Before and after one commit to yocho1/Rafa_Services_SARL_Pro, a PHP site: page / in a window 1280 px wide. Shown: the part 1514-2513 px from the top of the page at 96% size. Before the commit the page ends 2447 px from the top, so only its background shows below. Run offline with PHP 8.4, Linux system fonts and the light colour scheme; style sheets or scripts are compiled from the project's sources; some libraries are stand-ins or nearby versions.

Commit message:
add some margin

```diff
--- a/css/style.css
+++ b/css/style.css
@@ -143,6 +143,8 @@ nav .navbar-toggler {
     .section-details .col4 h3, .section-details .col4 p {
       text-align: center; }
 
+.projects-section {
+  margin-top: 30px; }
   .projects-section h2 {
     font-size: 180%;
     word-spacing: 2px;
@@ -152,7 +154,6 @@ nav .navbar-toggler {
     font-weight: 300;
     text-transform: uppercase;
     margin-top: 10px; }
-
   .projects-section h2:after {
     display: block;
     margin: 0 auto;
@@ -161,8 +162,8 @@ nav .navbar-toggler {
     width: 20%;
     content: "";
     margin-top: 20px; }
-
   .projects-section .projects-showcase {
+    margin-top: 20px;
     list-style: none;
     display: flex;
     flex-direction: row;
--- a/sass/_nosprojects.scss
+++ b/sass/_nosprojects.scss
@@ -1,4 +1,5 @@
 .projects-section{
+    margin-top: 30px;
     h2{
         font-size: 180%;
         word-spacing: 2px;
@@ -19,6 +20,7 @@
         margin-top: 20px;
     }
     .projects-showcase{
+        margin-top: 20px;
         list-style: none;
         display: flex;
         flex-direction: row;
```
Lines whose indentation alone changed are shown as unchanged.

Task statement - Return every record above exactly, line by line.

Expected answer -
Before and after one commit to yocho1/Rafa_Services_SARL_Pro, a PHP site: page / in a window 1280 px wide. Shown: the part 1514-2513 px from the top of the page at 96% size. Before the commit the page ends 2447 px from the top, so only its background shows below. Run offline with PHP 8.4, Linux system fonts and the light colour scheme; style sheets or scripts are compiled from the project's sources; some libraries are stand-ins or nearby versions.

Commit message:
add some margin

```diff
--- a/css/style.css
+++ b/css/style.css
@@ -143,6 +143,8 @@ nav .navbar-toggler {
     .section-details .col4 h3, .section-details .col4 p {
       text-align: center; }
 
+.projects-section {
+  margin-top: 30px; }
   .projects-section h2 {
     font-size: 180%;
     word-spacing: 2px;
@@ -152,7 +154,6 @@ nav .navbar-toggler {
     font-weight: 300;
     text-transform: uppercase;
     margin-top: 10px; }
-
   .projects-section h2:after {
     display: block;
     margin: 0 auto;
@@ -161,8 +162,8 @@ nav .navbar-toggler {
     width: 20%;
     content: "";
     margin-top: 20px; }
-
   .projects-section .projects-showcase {
+    margin-top: 20px;
     list-style: none;
     display: flex;
     flex-direction: row;
--- a/sass/_nosprojects.scss
+++ b/sass/_nosprojects.scss
@@ -1,4 +1,5 @@
 .projects-section{
+    margin-top: 30px;
     h2{
         font-size: 180%;
         word-spacing: 2px;
@@ -19,6 +20,7 @@
         margin-top: 20px;
     }
     .projects-showcase{
+        margin-top: 20px;
         list-style: none;
         display: flex;
         flex-direction: row;
```
Lines whose indentation alone changed are shown as unchanged.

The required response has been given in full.